■ WORK INSTRUCTIONS ■
Skip every picture while you write out the records below, from the first line through the one that contains "-16,41 +17,67 @@", both ends kept.

■ DATASET EXCERPTS ■
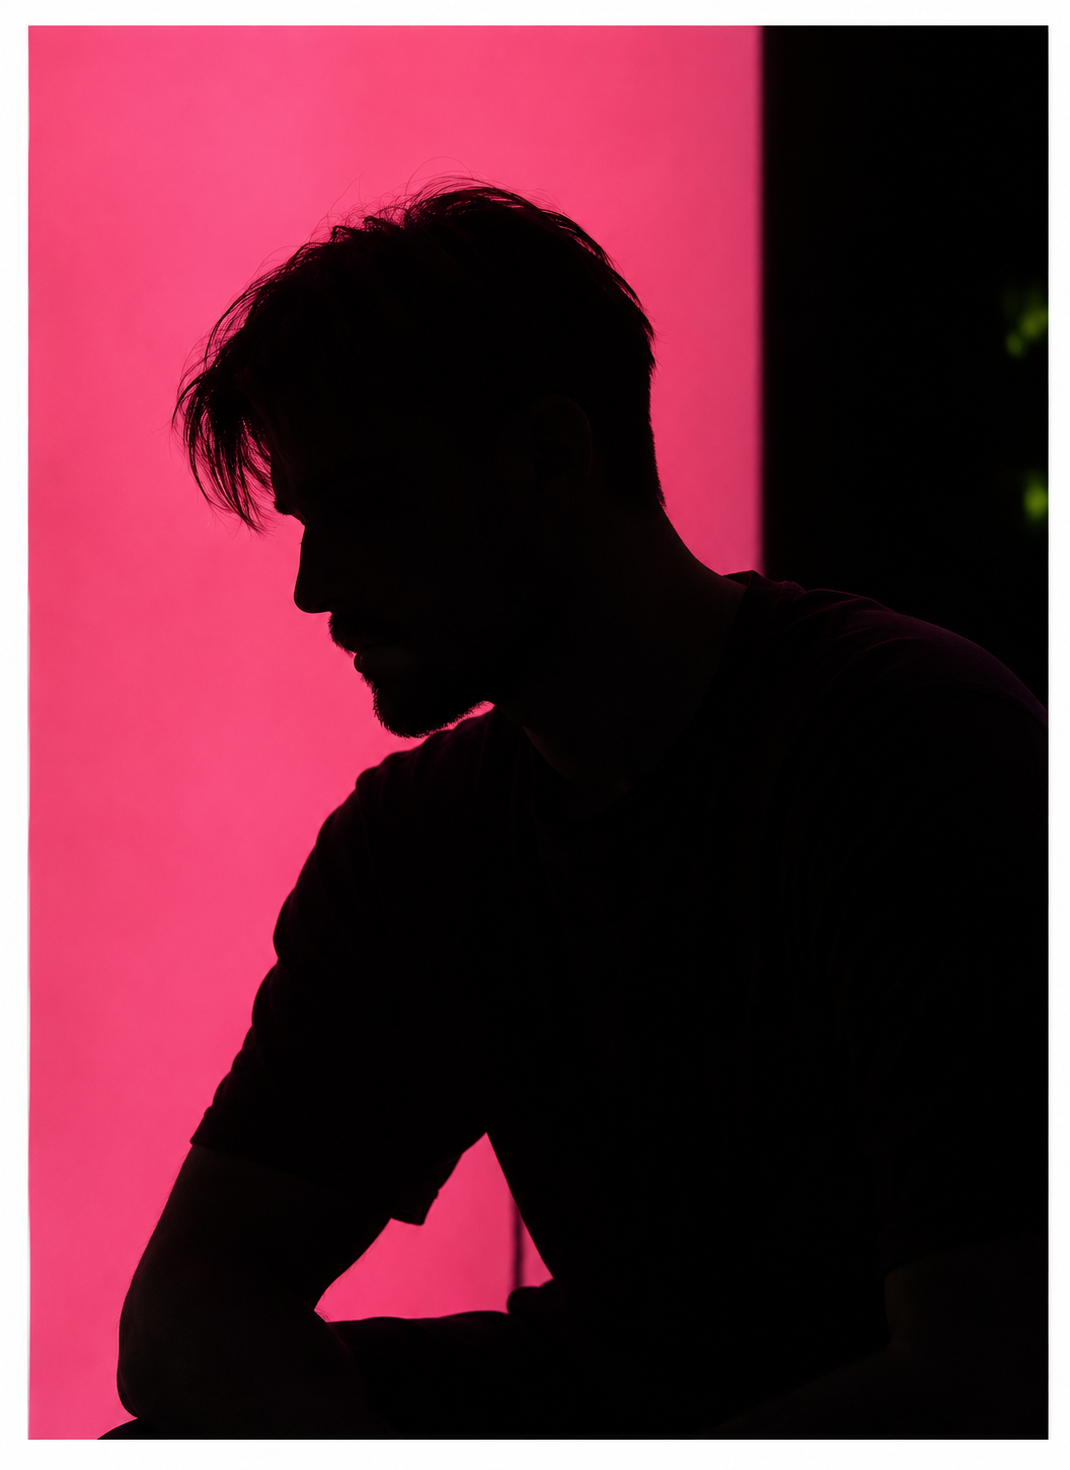
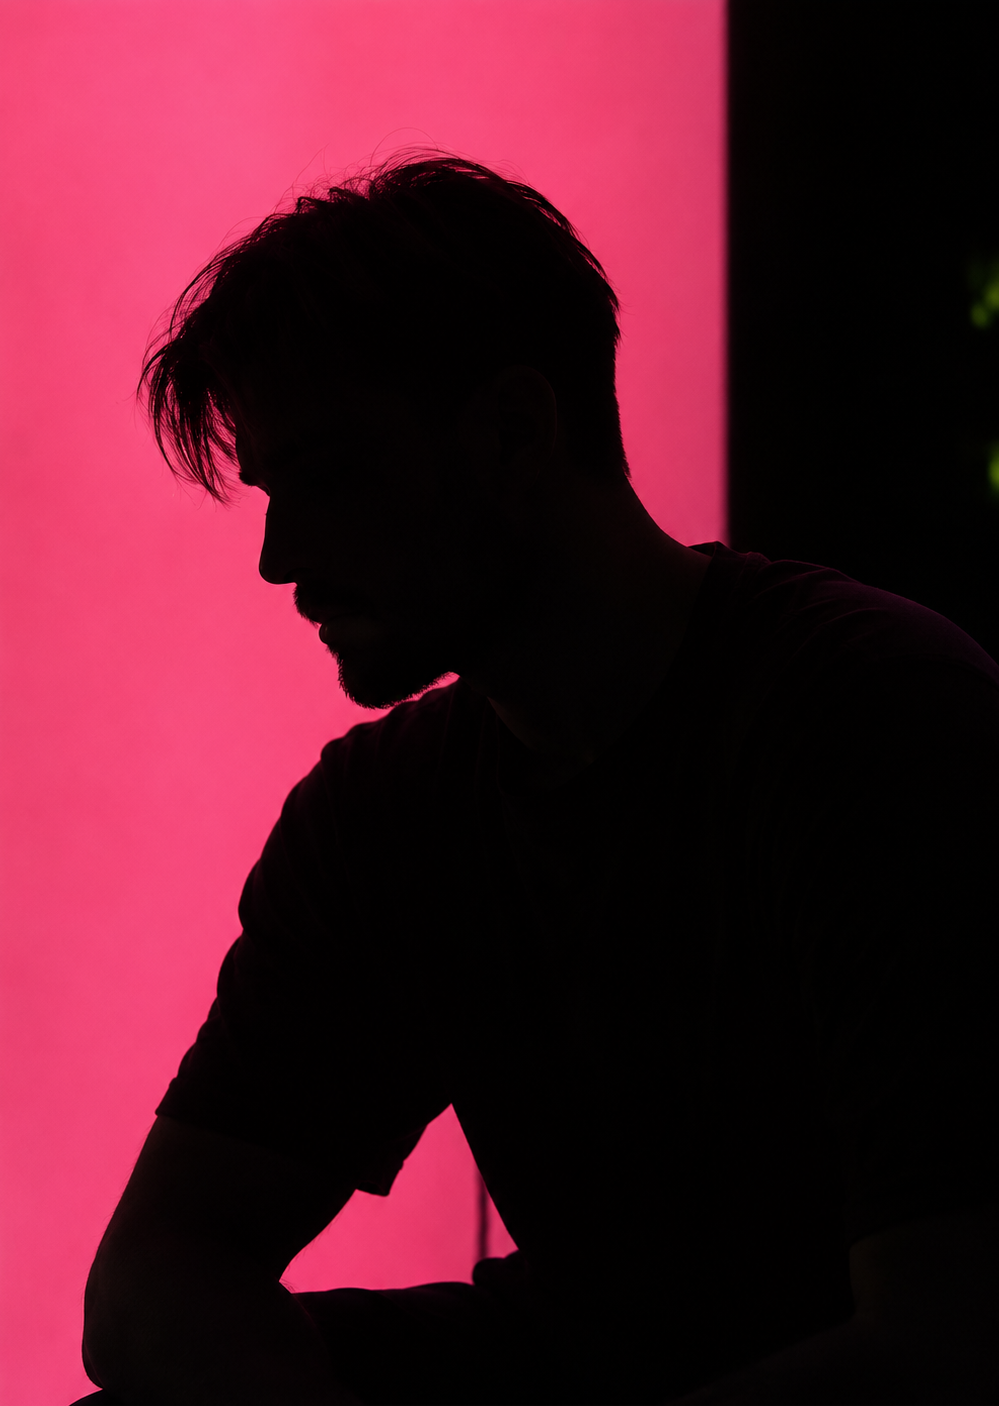
Finita sezione about me, iniziato nuovo menu

diff --git a/src/sections/About.jsx b/src/sections/About.jsx
@@ -1,5 +1,6 @@
-
 import foto from '../assets/Luca_silouette.png';
+
+const skills = ["React", "Tailwind", "C# / .NET", "Flutter", "Unity"];
 export default function About() {
   return (
     <section
@@ -16,41 +17,67 @@ export default function About() {
             </div>
             <h1 className="max-w-180 text-[64px] font-bold tracking[-0.07em] leading-[0.92]">Dietro il <span className="text-[#6d3df5]">codice</span>, ci sono io.</h1>
           </div>
-          <div className='flex flex-col items-end justify-end'>
+          <div className='flex flex-col md:items-end md:justify-end'>
             <p className="pb-2 text-[15px] leading-[1.75] max-w-97.5 m-0">
               Full-stack developer, curioso per natura. Progetto prodotti digitali completi, dal primo componente all'ultima API.
             </p>
           </div>
         </div>
         <div className="w-full h-px bg-[#aaa9a3] mt-10"></div>
-        
 
-        <div className="mt-12 grid gap-12 md:grid-cols-2">
-          <div>
-            <img src={foto} alt="" className='h-full object-fill '/>
+        <article 
+        className='grid md:grid-cols-[minmax(18rem,0.82fr)_minmax(30rem,1.45fr)] rounded-[1.35rem] min-h-136 sm:min-h-63 mt-8
+        overflow-hidden border border-[#bcbcbc] bg-white shadow-[0_1.5rem_3.5rem_rgba(0,0,0,0.4)]'>
+          <div 
+          className='relative min-h-full overflow-hidden bg-[#ed2c67]
+          after:absolute after:inset-0 after:bg-[linear-gradient(180deg,transparent_58%,rgba(0,0,0,0.7)_100%)] after:pointer-events-none'>
+            <img src={foto} alt="Foto Luca" className='w-full h-full object-cover filter-[saturate(0.9)_contrast(1.04)]' />
+            <div 
+            className='absolute z-1 right-[1.6rem] bottom-6 left-[1.6rem] flex justify-between gap-4
+            text-[rgba(255,255,255,0.88)] text-[0.58rem] font-semibold tracking-[0.08em] uppercase'>
+              <p>Based in italy</p>
+              <p>Full-stack developer</p>
+            </div>
           </div>
-          {/* Colonna sinistra: testo */}
-          <div className="space-y-5 text-lg leading-relaxed text-neutral-600">
-            <h2 className="text-5xl leading-[1.05] font-bold tracking-tight text-neutral-900 sm:text-6xl md:text-7xl">
-              Chi sono
+          <div 
+          className='flex flex-col p-[clamp(2rem,4vw,3.5rem)]'>
+            <div 
+            className='flex items-center justify-between gap-4 pb-5 border-b border-b-[#d6d6d6]
+            text-[#686868] text-[0.62rem] font-semibold tracking-widest uppercase'>
+              <p>Profilo</p>
+              <span 
+              className='flex items-center gap-[0.55rem] text-[#4c4c4c] tracking-[0.04em]'>
+                <i aria-hidden="true"
+                className='w-[0.4rem] h-[0.4rem] rounded-[50%] bg-[#36a968] shadow-[0_0_0_0.2rem_rgba(54,169,104,0.12)]'></i>
+                  Disponibile per nuove opportunità
+              </span>
+            </div>
+            <h2 className='max-w-156 mt-[clamp(2rem,3.5vw,3rem)] text-[clamp(1.65rem,2.6vw,2.5rem)] font-semibold tracking-[-0.045em] leading-[1.22]'>
+              Mi piace capire come funziona tutto, non solo la parte che si vede.
             </h2>
-            <p>
-              Sono Luca, sviluppatore full-stack. Lavoro sia sul front-end, con React, Tailwind, anche con CSS custom costruito sul progetto, sia sul back-end con C#/.NET, Python e PHP.
-              Sviluppo anche cross-platform mobile con Flutter/Dart.
-            </p>
-            <p>
-              Sono da sempre appassionato di informatica e videogiochi e m'interessa seguire un progetto per intero, dalle prime fasi di progettazione e stesura del prodotto all'interfaccia finale che l'utente vedrà,
-              nonostante il tempo passato ancora mi diverto a mettere le mani sulla tastiera e scrivere codice per mio conto, ricercare e debuggare.
-            </p>
-            <p>
-              Ultimamente sto approfondendo molto lo sviluppo mobile e back-end tramite Flutter e C#/.NET. Mi dedico anche a Unity nel tempo libero.
-              <br /> Cerco un team/azienda in cui potermi inserire per portare il mio entusiamo e le mie conoscenze ad un livello ancora più alto
-            </p>
+            <div
+            className='grid grid-cols-[1fr_1fr] gap-[clamp(1.5rem,3vw,2.75rem)] m-[2rem_0_clamp(2.2rem,4vw,3.5rem)] text-[#585858] text-[0.85rem] leading-[1.75]'>
+              <p>Lavoro sul front-end con React, Tailwind e CSS custom e sul back-end con C#/.NET, Python e PHP. Sviluppo anche esperienze mobile cross-platform con Flutter e Dart.</p>
+              <p>Informatica e videogiochi alimentano da sempre la mia curiosità. Seguo ogni progetto nella sua interezza, dalla struttura iniziale fino ai dettagli dell'interfaccia</p>
+            </div>
+            <div className='grid grid-cols-[1fr_0.8fr] gap-5 items-stretch mt-auto'>
+              <div>
+              <p className='mb-[0.85rem] text-[#646464] text-[0.58rem] font-semibold tracking-widest uppercase'>Tecnologie che uso</p>
+              <div aria-label='Tecnologie principali' className='flex flex-wrap gap-[0.45rem]'>
+                {skills.map((skill) => (
+                  <span key={skill}
+                  className='p-[0.48rem_0.75rem] border border-[#d3d3d3] rounded-[999px] bg-white text-[0.66rem] font-semibold'>{skill}</span>
+                ))}
+              </div>
+              </div>
+              <aside className='p-[1.2rem_1.3rem] border border-[#d7ceff] rounded-[0.8rem] bg-[#eeeaff] '>
+                <p className='mb-[0.55rem] text-[#6144d5] text-[0.58rem] font-semibold tracking-widest uppercase'>Focus Attuale</p>
+                <strong className='block mb-[0.3rem] text-[0.82rem]'>Mobile, back-end e Unity</strong>
+                <span className='block text-[#656565] text-[0.66rem] leading-normal'>Continuo ad imparare, un progetto alla volta</span>
+              </aside>
+            </div>
           </div>
-
-          {/* Colonna destra: Fotografia/Avatar*/}
-          
-        </div>
+        </article>
       </div>
     </section>
   )

diff --git a/src/components/ui/SkillsCard.jsx b/src/components/ui/SkillsCard.jsx
@@ -38,8 +38,8 @@ export default function SkillsCard(){
             ))}
           </div>
           <article
-            className={`grid md:grid-cols-[1.25fr_0.75fr] min-h-87.5 overflow-hidden border border-[#b8b7b1] rounded-[22px] bg-[#fcfb780]/86 shadow-[0_28px_70px_rgba(38,31,18,0.08)] 
-            transition duration-300 ${selectedTech != null ? 'opacity-100' : 'opacity-0'}
+            className={`grid md:grid-cols-[1.25fr_0.75fr] overflow-hidden border border-[#b8b7b1] rounded-[22px] bg-[#fcfb780]/86 shadow-[0_28px_70px_rgba(38,31,18,0.08)] 
+            transition-[max-height,opacity] duration-300 ease-in ${selectedTech != null ? 'opacity-100 min-h-87.5' : 'opacity-0 max-h-0'}
             animate-[detail-in_420ms_cubic-bezier(0.2,0.7,0.2,1)_both]`}
             role='tabpanel'
             key={selectedTech}

diff --git a/src/sections/Skills.jsx b/src/sections/Skills.jsx
@@ -16,7 +16,7 @@ export default function Skills() {
             </div>
             <h1 className="max-w-180 text-[64px] font-bold tracking[-0.07em] leading-[0.92]">Il mio <span className="text-[#6d3df5]">toolkit</span> digitale.</h1>
           </div>
-          <div className="flex flex-col items-end justify-end">
+          <div className="flex flex-col md:items-end md:justify-end">
             <p className="pb-2 text-[15px] leading-[1.75] max-w-97.5 m-0">
               Linguaggi, framework e strumenti che uso ogni giorno per trasformare idee
               in prodotti digitali concreti.

diff --git a/src/components/layouts/Navbar.jsx b/src/components/layouts/Navbar.jsx
@@ -24,7 +24,7 @@ export default function Navbar() {
   }
 
   return (
-    <nav className="fixed top-0 left-0 w-full bg-white backdrop-blur-md border-b border-slate-800/80 z-40" data-lag="0">
+    <nav className="fixed top-0 left-0 right-0 z-20 grid grid-cols-[1fr_auto_1fr] items-center h-19 p-[0_clamp(24px,4.2vw,72px)] bg-white border-b border-b-black" data-lag="0">
       <div className="w-full mx-auto px-6 h-16 flex items-center">
         
         {/* LOGO / NOME */}

diff --git a/index.html b/index.html
@@ -2,7 +2,7 @@
 <html lang="en">
   <head>
     <meta charset="UTF-8" />
-    <link rel="icon" type="image/svg+xml" href="/favicon.svg" />
+    <link rel="icon" type="image/png" href="/favicon-nero.png" />
     <meta name="viewport" content="width=device-width, initial-scale=1.0" />
     <title>portfolio</title>
   </head>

■ SOLUTION TO THIS EXERCISE ■
Finita sezione about me, iniziato nuovo menu

diff --git a/src/sections/About.jsx b/src/sections/About.jsx
@@ -1,5 +1,6 @@
-
 import foto from '../assets/Luca_silouette.png';
+
+const skills = ["React", "Tailwind", "C# / .NET", "Flutter", "Unity"];
 export default function About() {
   return (
     <section
@@ -16,41 +17,67 @@ export default function About() {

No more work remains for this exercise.